  • From its first class, Southern Methodist University students have elected their peers to represent them to the faculty and administration. The Senate has operated under multiple constitutions and several names, including: Student Council, Student Caucus, Council of the Student's Association, and finally the SMU Student Senate.

    The Student Council began shortly after SMU opened its doors in 1915. The first president was Umphrey Lee, who later was elected the fourth President of SMU. In the early days, students voted for the usual positions of president, secretary and representatives, but they also voted for cheerleaders (until the 1970s) and editor of the student newspaper and Rotunda (until the 1960s).

    During the Depression, the Student Council twice voted to lower student activity fees and also used its voice to try to change policies to allow student dances to be held on campus. SMU held its first on-campus dance in 1940. During World War II, the Student Council raised $6,900 for War Bonds.

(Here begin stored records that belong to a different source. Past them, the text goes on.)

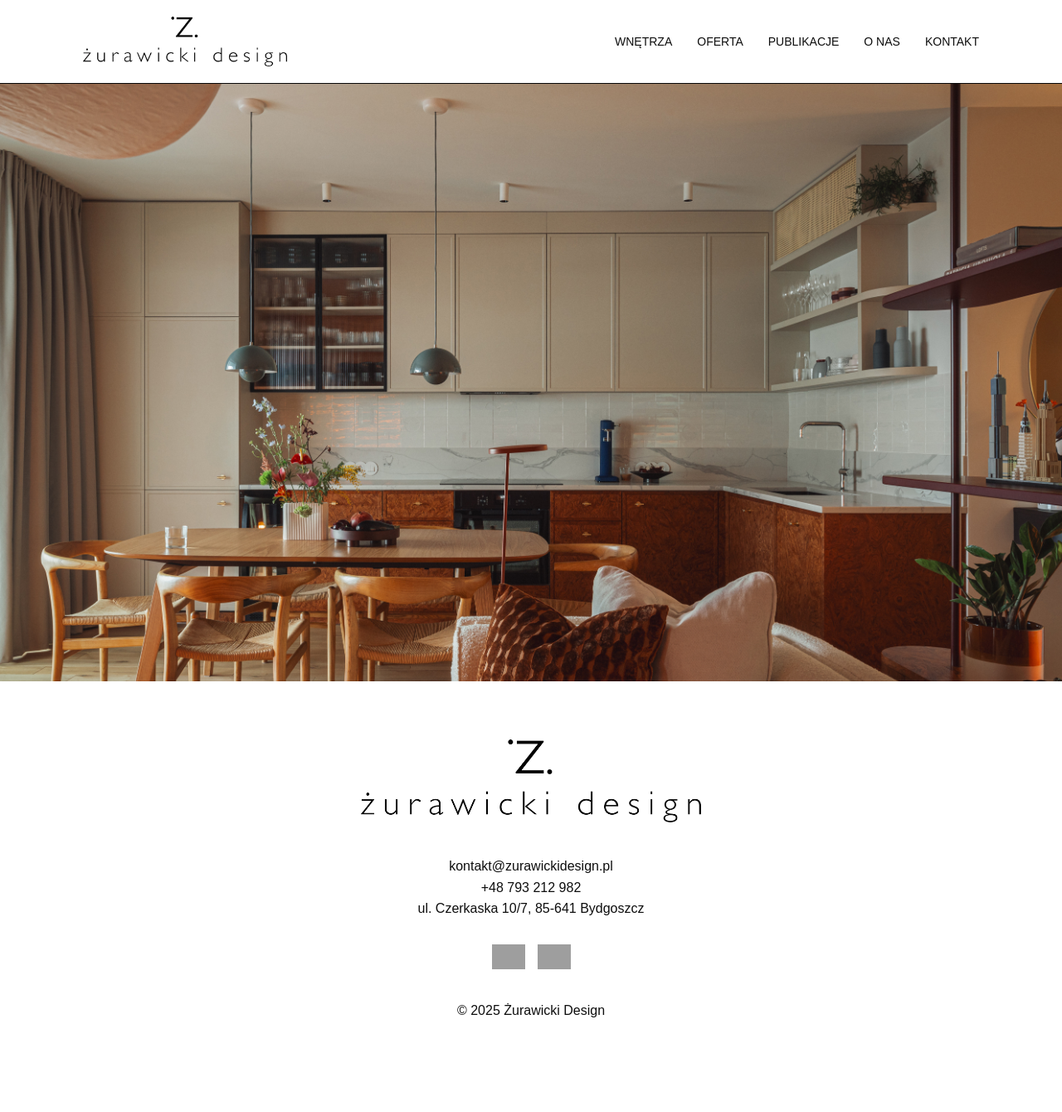
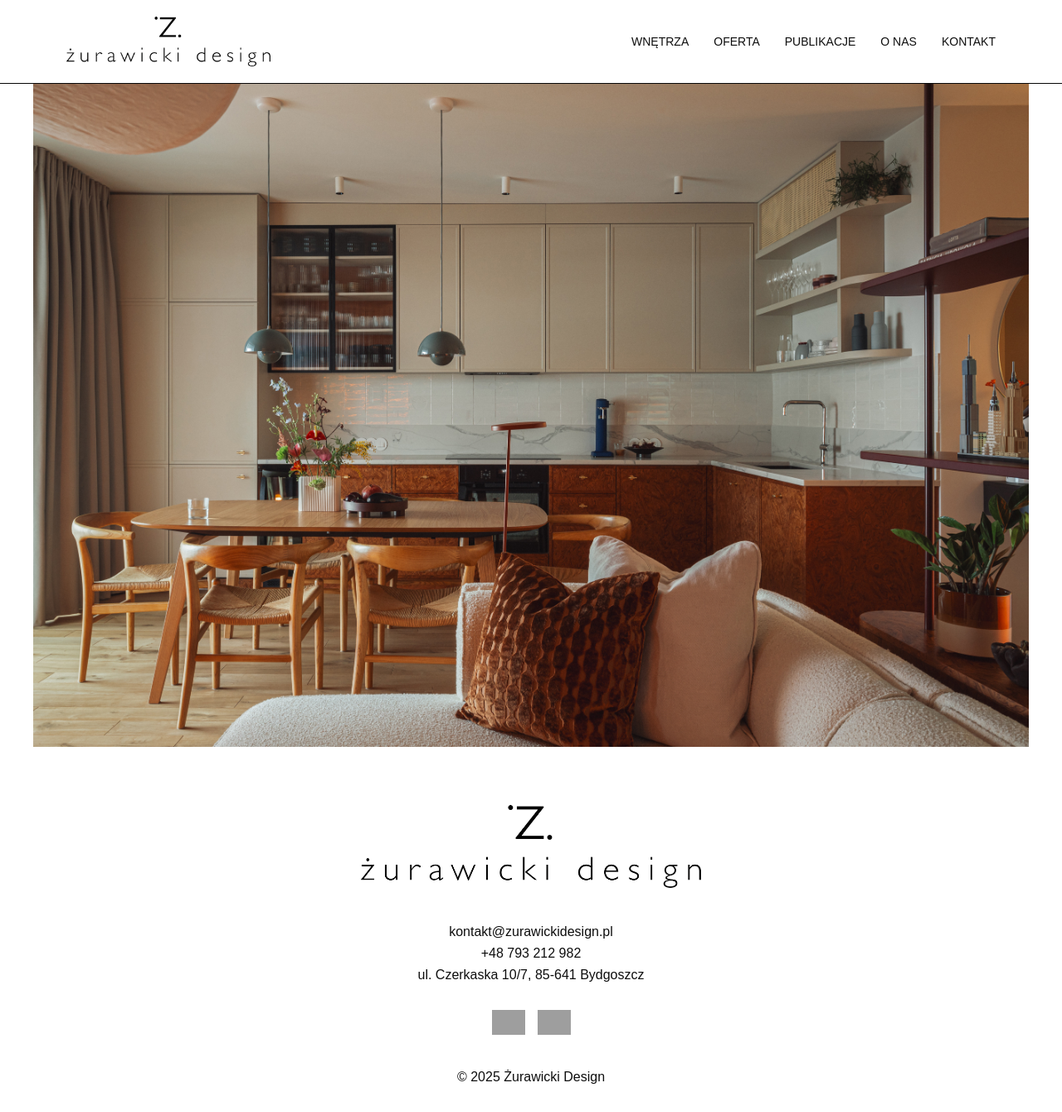
Before and after one commit to jaroslawkubiak/zurawicki-new-web, a PHP site: page / in a window 1280 px wide. Shown: the whole page at 83% size. Before the commit the page ends 1226 px from the top, so only its background shows below. Run offline with PHP 8.4, Linux system fonts and the light colour scheme; grey boxes are pictures that could not be loaded.

Commit message:
fix media query size and hero section

```diff
--- a/css/footer.css
+++ b/css/footer.css
@@ -23,7 +23,7 @@ footer {
   height: 20px;
 }
 
-@media (min-width: 768px) {
+@media (min-width: 820px) {
   footer {
     font-size: 16px;
   }
--- a/css/menu.css
+++ b/css/menu.css
@@ -81,9 +81,9 @@ nav ul {
   margin-top: 40px;
 }
 
-@media (min-width: 768px) {
+@media (min-width: 820px) {
   .nav-menu {
-    padding: 20px 60px;
+    padding: 20px 40px;
   }
 
   .site-logo {
--- a/css/o-nas.css
+++ b/css/o-nas.css
@@ -30,7 +30,7 @@
   color: rgb(90, 90, 90);
   text-align: center;
 }
-@media (min-width: 768px) {
+@media (min-width: 820px) {
   .o-nas-wrapper {
     padding-top: 40px;
     display: grid;
--- a/css/publikacje.css
+++ b/css/publikacje.css
@@ -41,7 +41,7 @@
   box-shadow: 0px 0px 13px 0px rgba(77, 77, 77, 0.46);
 }
 
-@media (min-width: 768px) {
+@media (min-width: 820px) {
   .publikacja-wrapper {
     margin-top: 140px;
   }
--- a/css/style.css
+++ b/css/style.css
@@ -18,6 +18,7 @@ body {
   display: flex;
   flex-direction: column;
   align-items: center;
+  overflow-x: hidden;
 }
 
 .hidden {
@@ -32,11 +33,9 @@ li {
 }
 
 .hero {
-  width: 100vw;
-  height: 70vh;
-  background-image: url("../img/background-mobile.jpg");
-  background-size: contain;
-  background-repeat: no-repeat;
+  width: 100%;
+  display: block;
+  margin: 0 auto;
 }
 
 section {
@@ -56,15 +55,12 @@ section.active {
   transform: translateY(0);
 }
 
-
-@media (min-width: 768px) {
+@media (min-width: 820px) {
   .hero {
     width: 100%;
-    height: 90vh;
-    background-image: url("../img/background-pc.jpg");
-    background-size: cover;
-    background-repeat: no-repeat;
+    max-width: 1200px;
   }
+
   section {
     padding: 20px 0px;
   }
--- a/html/home.html
+++ b/html/home.html
@@ -1,2 +1,4 @@
-<div class="hero">
-</div>
+<picture>
+  <source media="(min-width: 820px)" srcset="img/background-pc.jpg" />
+  <img src="img/background-mobile.jpg" alt="hero" class="hero" />
+</picture>
--- a/js/script.js
+++ b/js/script.js
@@ -66,7 +66,6 @@ window.addEventListener("scroll", function () {
 
   if (scrollY >= 500) {
     header.classList.add("sticky");
-    console.log(header.offsetHeight);
     placeholder.style.height = header.offsetHeight + "px";
   } else {
     header.classList.remove("sticky");
```
Also changed, not shown: img/publikacje/04-2025-label.jpg.
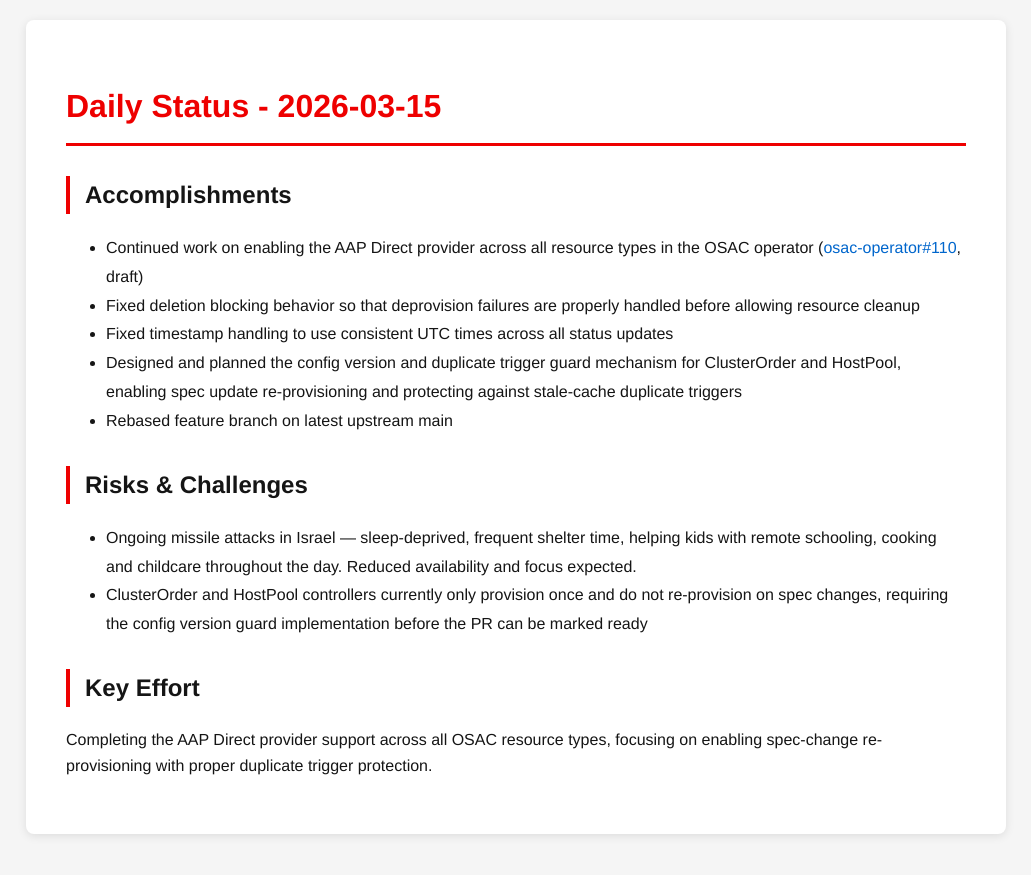
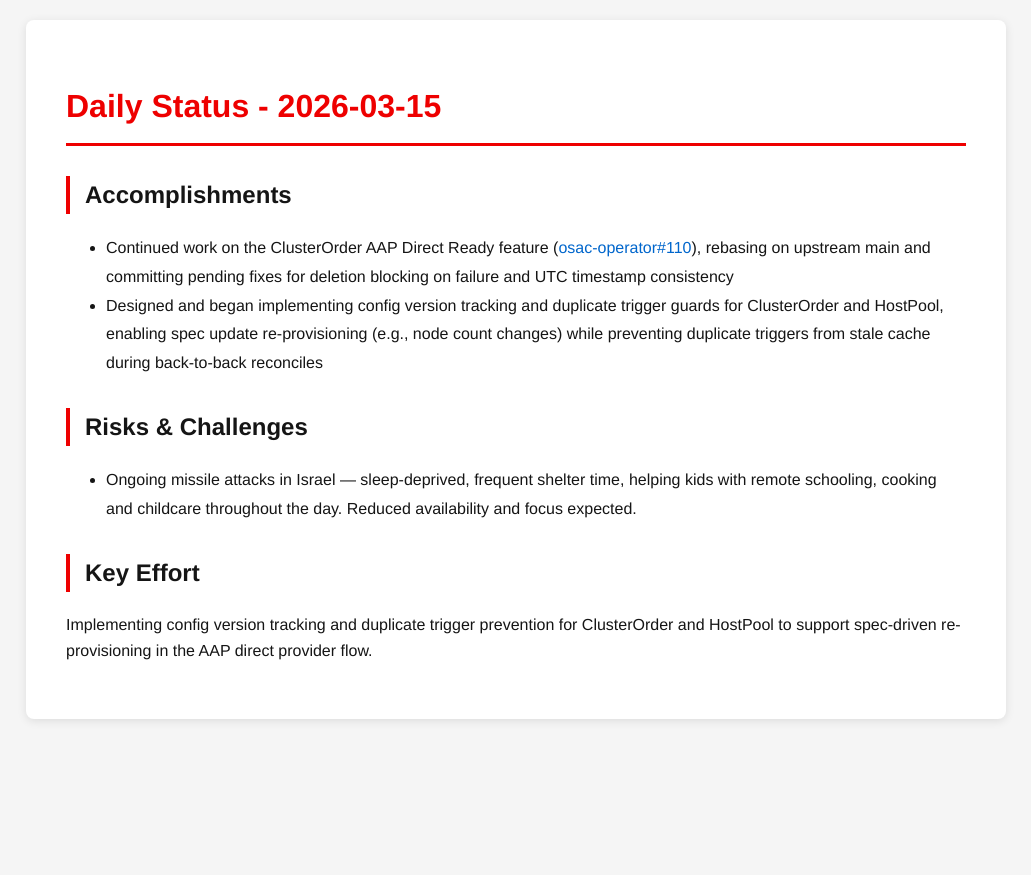
Before and after one commit to tzvatot/daily-status, a Jekyll site: the page built from 2026-03-15.md, in a window 1280 px wide. Shown: the top 875 px of the page, without its empty margins (124-1155 px from the left). Built offline with Jekyll 4.4.1, drawn with Linux system fonts in a browser that asks for light colours.

Commit message:
Daily status update - 2026-03-15

```diff
--- a/2026-03-15.md
+++ b/2026-03-15.md
@@ -7,15 +7,11 @@ date: 2026-03-15
 # Daily Status - 2026-03-15
 
 ## Accomplishments
-- Continued work on enabling the AAP Direct provider across all resource types in the OSAC operator ([osac-operator#110](https://github.com/osac-project/osac-operator/pull/110), draft)
-- Fixed deletion blocking behavior so that deprovision failures are properly handled before allowing resource cleanup
-- Fixed timestamp handling to use consistent UTC times across all status updates
-- Designed and planned the config version and duplicate trigger guard mechanism for ClusterOrder and HostPool, enabling spec update re-provisioning and protecting against stale-cache duplicate triggers
-- Rebased feature branch on latest upstream main
+- Continued work on the ClusterOrder AAP Direct Ready feature ([osac-operator#110](https://github.com/osac-project/osac-operator/pull/110)), rebasing on upstream main and committing pending fixes for deletion blocking on failure and UTC timestamp consistency
+- Designed and began implementing config version tracking and duplicate trigger guards for ClusterOrder and HostPool, enabling spec update re-provisioning (e.g., node count changes) while preventing duplicate triggers from stale cache during back-to-back reconciles
 
 ## Risks & Challenges
 - Ongoing missile attacks in Israel — sleep-deprived, frequent shelter time, helping kids with remote schooling, cooking and childcare throughout the day. Reduced availability and focus expected.
-- ClusterOrder and HostPool controllers currently only provision once and do not re-provision on spec changes, requiring the config version guard implementation before the PR can be marked ready
 
 ## Key Effort
-Completing the AAP Direct provider support across all OSAC resource types, focusing on enabling spec-change re-provisioning with proper duplicate trigger protection.
+Implementing config version tracking and duplicate trigger prevention for ClusterOrder and HostPool to support spec-driven re-provisioning in the AAP direct provider flow.
```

    The most notable changes to student governance and, in fact, all campus governance took place in 1970 with the creation of the University Assembly with faculty, student and administrative representatives. The University Assembly recommended student activity fees, planned university convocations, and established safety and security rules. During the 1970s, the Student Senate fought for continued "shared governance" through various petitions to the University President and Board of Trustees—especially concerning the forced resignation of University President Hardin in 1974.

    From the 1980s until 2007, the Student Senate has

    • Created a standing committee for Faculty evaluations

    • Established the student Senate Scholarship Endowment Fund

    • Voted to fund campus-wide call boxes and established a fund for taxi service

    • Established a formal liaison between the Student Senate and the board of Governors

    • Debated fervently over the recognition of GLSSO (Gay/Lesbian Student Support Organization) and after several years voted to give recognition to this group

    • Established recycling programs

    • Proposed and funded "Three Weeks for Relief" campaign assisting students displaced by Hurricane Katrina.